Every time a pod needs to be scheduled, Kubernetes will check all the nodes for their resources. When you have a cluster with hundreds of nodes, this can become problematic. Imagine you have 100 nodes, and you want to schedule a pod needing one CPU and 1GB of RAM. If the first node has more available, Kubernetes won’t pick it before checking all the other nodes. With percentageOfNodesToScore, you can instruct the scheduler to only check a certain percentage of nodes (for example, only check 25% of all nodes).
You now know how to improve the performance of your Kubernetes cluster. To actually see the improvement, though, you need to have a good monitoring system. You’ll see decreased deployment times, quicker reactions to load spikes, fewer pod restarts, etc.
But it may be a bit difficult to see all the improvements because some of them are on the infrastructure level, some are on Kubernetes, and some are on the application level. Traditionally, this would require you to gather data from different monitoring systems. Here’s an extra performance tip for your productivity: invest in a system capable of monitoring all the layers. SolarWinds® Observability can do this for you. It offers infrastructure and application performance monitoring in one place. Due to the correlation possibilities, it can help you find out where your performance is lacking and where it’s good.
Kubernetes drives innovation and helps you be more productive. To innovate faster and be more productive, you should make sure there are no bottlenecks in your Kubernetes cluster performance. An easy way to find these bottlenecks is to use Solarwinds Observability, a monitoring solution designed to combine all the layers of your cluster in one system.
This post was written by Dawid Ziolkowski. Dawid has 10 years of experience as a network/system engineer, has DevOps experience, and has recently worked as a cloud-native engineer. He’s worked for an IT outsourcing company, a research institute, a telco, a hosting company, and a consultancy company, so he’s gathered a lot of knowledge from different perspectives.
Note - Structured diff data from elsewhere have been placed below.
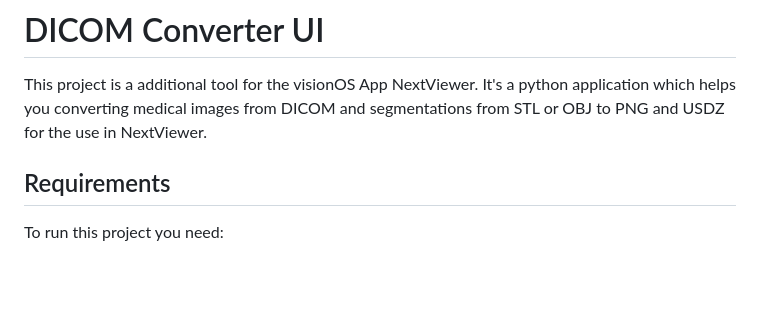
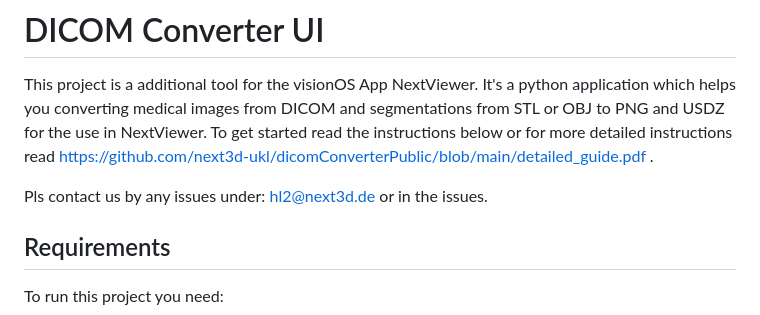
Before and after one commit to next3d-ukl/dicomConverterPublic, a Markdown page: README.md, the part around the change. Drawn GitHub-style; blank space fills up the shorter version.

```diff
--- a/README.md
+++ b/README.md
@@ -2,6 +2,9 @@
 
 This project is a additional tool for the visionOS App NextViewer.
 It's a python application which helps you converting medical images from DICOM and segmentations from STL or OBJ to PNG and USDZ for the use in NextViewer.
+To get started read the instructions below or for more detailed instructions read https://github.com/next3d-ukl/dicomConverterPublic/blob/main/detailed_guide.pdf .
+
+Pls contact us by any issues under: hl2@next3d.de or in the issues.
 
 ## Requirements
 
```
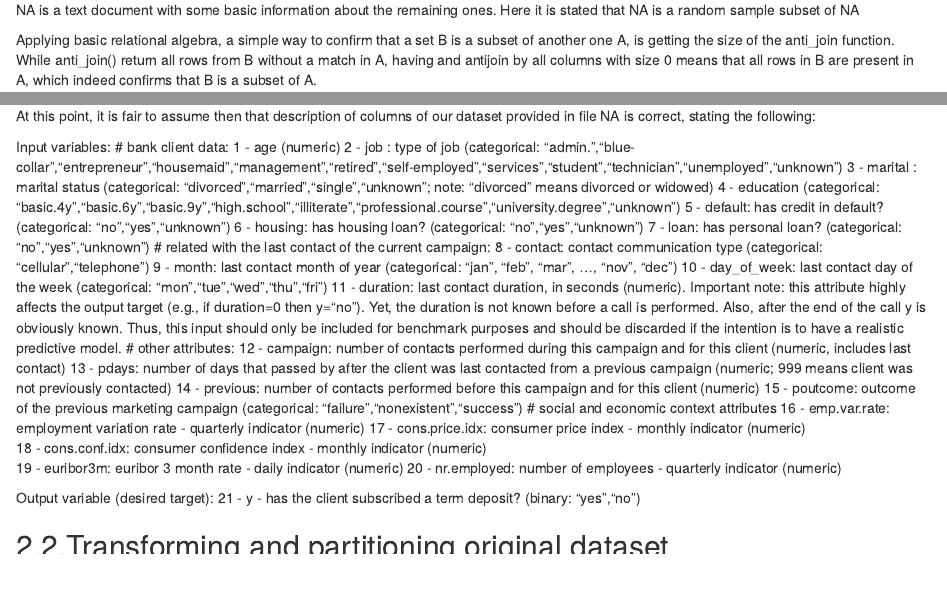
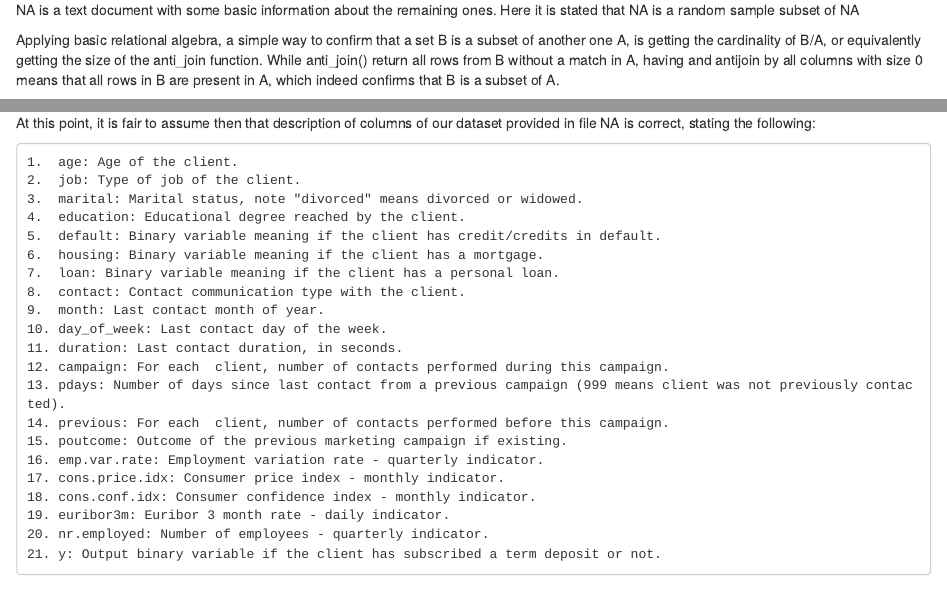
Before and after one commit to rvazquezv/Banking_Capstone, an R Markdown document (ML_RVV_Banking.rmd): the page in a window 1100 px wide, from 1110 px down, and a second part further down, joined at a grey line. Rendered offline with R 4.5, knitr and Pandoc, with nearby package versions; some code elsewhere in the file could not run offline.

Commit message:
Transforming phase started.

```diff
--- a/ML_RVV_Banking.rmd
+++ b/ML_RVV_Banking.rmd
@@ -150,7 +150,7 @@ After downloading source data it is observable that there are three files compre
 
 `r format(dw_files[2],big.mark=",")` is a text document with some basic information about the remaining ones. Here it is stated that `r format(dw_files[3],big.mark=",")` is a random sample subset of `r format(dw_files[1],big.mark=",")`
 
-Applying basic relational algebra, a simple way to confirm that a set B is a subset of another one A, is getting the size of the anti_join function. While anti_join() return all rows from B without a match in A, having and antijoin by all columns with size 0  means that all rows in B are present in A, which indeed confirms that B is a subset of A.
+Applying basic relational algebra, a simple way to confirm that a set B is a subset of another one A, is getting the cardinality of B/A, or equivalently getting the size of the anti_join function. While anti_join() return all rows from B without a match in A, having and antijoin by all columns with size 0  means that all rows in B are present in A, which indeed confirms that B is a subset of A.
 
 Hence applying anti_join to  `r format(dw_files[3],big.mark=",")` on `r format(dw_files[1],big.mark=",")` by all columns, the number of rows obtained is: `r format(nrow(anti_join(Input_file_3,Input_file_1,by=NULL)),big.mark=",",scientific=F)` which confirms that data file to be used is `r format(dw_files[1],big.mark=",")`
 
@@ -203,35 +203,28 @@ summary(Input_file_1[idx_isc])
 
 At this point, it is fair to assume then that description of columns of our dataset provided in file `r format(dw_files[2],big.mark=",")` is correct, stating the following:
 
+    1.  age: Age of the client.
+    2.  job: Type of job of the client.
+    3.  marital: Marital status, note "divorced" means divorced or widowed.
+    4.  education: Educational degree reached by the client.
+    5.  default: Binary variable meaning if the client has credit/credits in default.
+    6.  housing: Binary variable meaning if the client has a mortgage.
+    7.  loan: Binary variable meaning if the client has a personal loan.
+    8.  contact: Contact communication type with the client.
+    9.  month: Last contact month of year.
+    10. day_of_week: Last contact day of the week.
+    11. duration: Last contact duration, in seconds.
+    12. campaign: For each  client, number of contacts performed during this campaign.
+    13. pdays: Number of days since last contact from a previous campaign (999 means client was not previously contacted).
+    14. previous: For each  client, number of contacts performed before this campaign.
+    15. poutcome: Outcome of the previous marketing campaign if existing.
+    16. emp.var.rate: Employment variation rate - quarterly indicator.
+    17. cons.price.idx: Consumer price index - monthly indicator.
+    18. cons.conf.idx: Consumer confidence index - monthly indicator.
+    19. euribor3m: Euribor 3 month rate - daily indicator.
+    20. nr.employed: Number of employees - quarterly indicator.
+    21. y: Output binary variable if the client has subscribed a term deposit or not.
 
-   Input variables:
-   # bank client data:
-   1 - age (numeric)
-   2 - job : type of job (categorical: "admin.","blue-collar","entrepreneur","housemaid","management","retired","self-employed","services","student","technician","unemployed","unknown")
-   3 - marital : marital status (categorical: "divorced","married","single","unknown"; note: "divorced" means divorced or widowed)
-   4 - education (categorical: "basic.4y","basic.6y","basic.9y","high.school","illiterate","professional.course","university.degree","unknown")
-   5 - default: has credit in default? (categorical: "no","yes","unknown")
-   6 - housing: has housing loan? (categorical: "no","yes","unknown")
-   7 - loan: has personal loan? (categorical: "no","yes","unknown")
-   # related with the last contact of the current campaign:
-   8 - contact: contact communication type (categorical: "cellular","telephone")
-   9 - month: last contact month of year (categorical: "jan", "feb", "mar", ..., "nov", "dec")
-  10 - day_of_week: last contact day of the week (categorical: "mon","tue","wed","thu","fri")
-  11 - duration: last contact duration, in seconds (numeric). Important note:  this attribute highly affects the output target (e.g., if duration=0 then y="no"). Yet, the duration is not known before a call is performed. Also, after the end of the call y is obviously known. Thus, this input should only be included for benchmark purposes and should be discarded if the intention is to have a realistic predictive model.
-   # other attributes:
-  12 - campaign: number of contacts performed during this campaign and for this client (numeric, includes last contact)
-  13 - pdays: number of days that passed by after the client was last contacted from a previous campaign (numeric; 999 means client was not previously contacted)
-  14 - previous: number of contacts performed before this campaign and for this client (numeric)
-  15 - poutcome: outcome of the previous marketing campaign (categorical: "failure","nonexistent","success")
-   # social and economic context attributes
-  16 - emp.var.rate: employment variation rate - quarterly indicator (numeric)
-  17 - cons.price.idx: consumer price index - monthly indicator (numeric)
-  18 - cons.conf.idx: consumer confidence index - monthly indicator (numeric)
-  19 - euribor3m: euribor 3 month rate - daily indicator (numeric)
-  20 - nr.employed: number of employees - quarterly indicator (numeric)
-
-  Output variable (desired target):
-  21 - y - has the client subscribed a term deposit? (binary: "yes","no")
 
 
 
```
Also changed, not shown: ML_RVV_Banking.rmd (10 more changed lines).
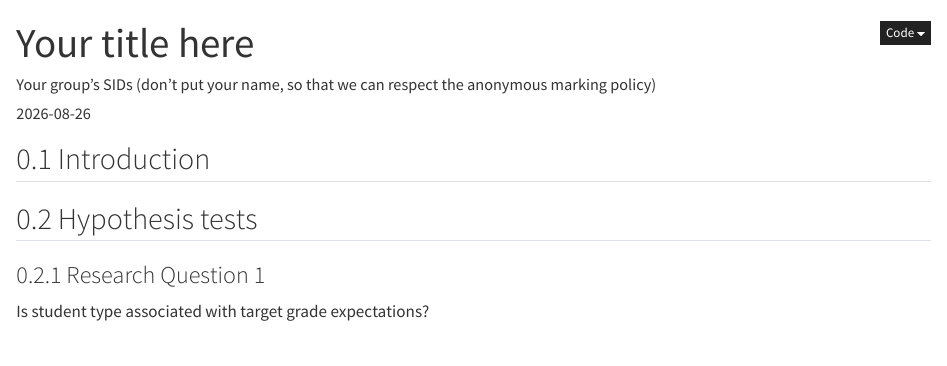
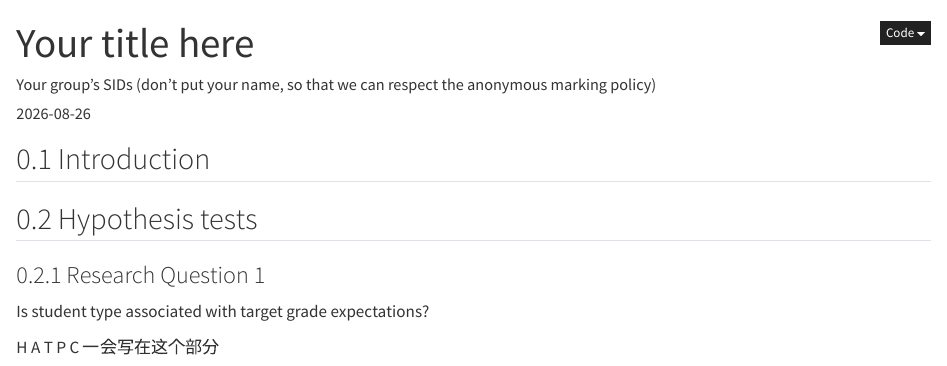
Before and after one commit to lukehuang629/DATA2002_26S2_Test, a Quarto document (DATA2X02_p1_assignment_template.qmd): the page in a window 1100 px wide, from its top. Rendered offline with R 4.5, knitr and Pandoc in place of Quarto, with nearby package versions.

```diff
--- a/DATA2X02_p1_assignment_template.qmd
+++ b/DATA2X02_p1_assignment_template.qmd
@@ -13,17 +13,14 @@
 number-sections: true # (Optional) Puts numbers next to heading/subheadings
 ---
 
-
-
 ## Introduction
 
 <See Assignment Briefing Page>
-
-
-
 
 ## Hypothesis tests
 
 ### Research Question 1
 
 Is student type associated with target grade expectations?
+
+H A T P C 一会写在这个部分
```
Also changed, not shown: 2 other files.
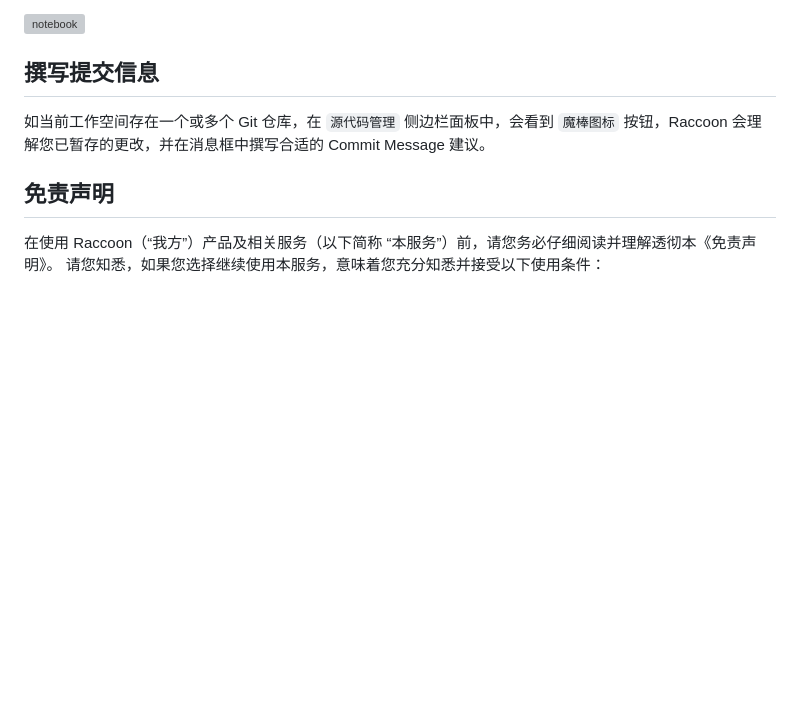
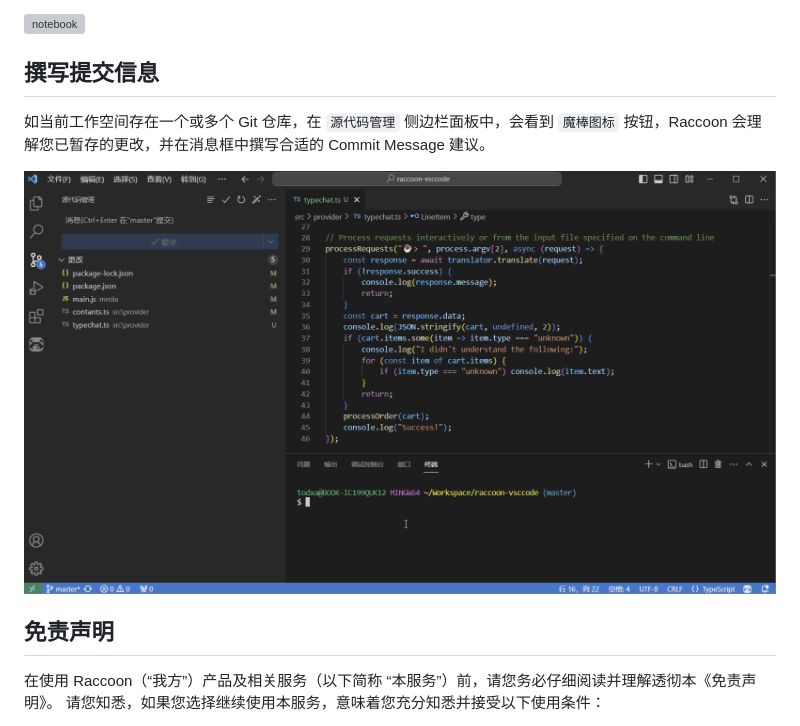
Before and after one commit to SenseTime-Copilot/Raccoon, a Markdown page: README.md, the part around the change. Drawn GitHub-style; pictures changed too: media/Raccoon-CommitMessage.gif (added); blank space fills up the shorter version; grey boxes are pictures that could not be loaded.

Commit message:
add commit msg gif

```diff
--- a/README.md
+++ b/README.md
@@ -160,6 +160,8 @@ Raccoon Notebook 可以帮助您创建可交互、可复用的对话流程文件
 
 如当前工作空间存在一个或多个 Git 仓库，在 `源代码管理` 侧边栏面板中，会看到 `魔棒图标` 按钮，Raccoon 会理解您已暂存的更改，并在消息框中撰写合适的 Commit Message 建议。
 
+![commit](media/Raccoon-CommitMessage.gif)
+
 ## 免责声明
 
 在使用 Raccoon（“我方”）产品及相关服务（以下简称 “本服务”）前，请您务必仔细阅读并理解透彻本《免责声明》。 请您知悉，如果您选择继续使用本服务，意味着您充分知悉并接受以下使用条件：
```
Nowadays, he’s helping companies move to the cloud and/or redesign their infrastructure for a more cloud-native approach.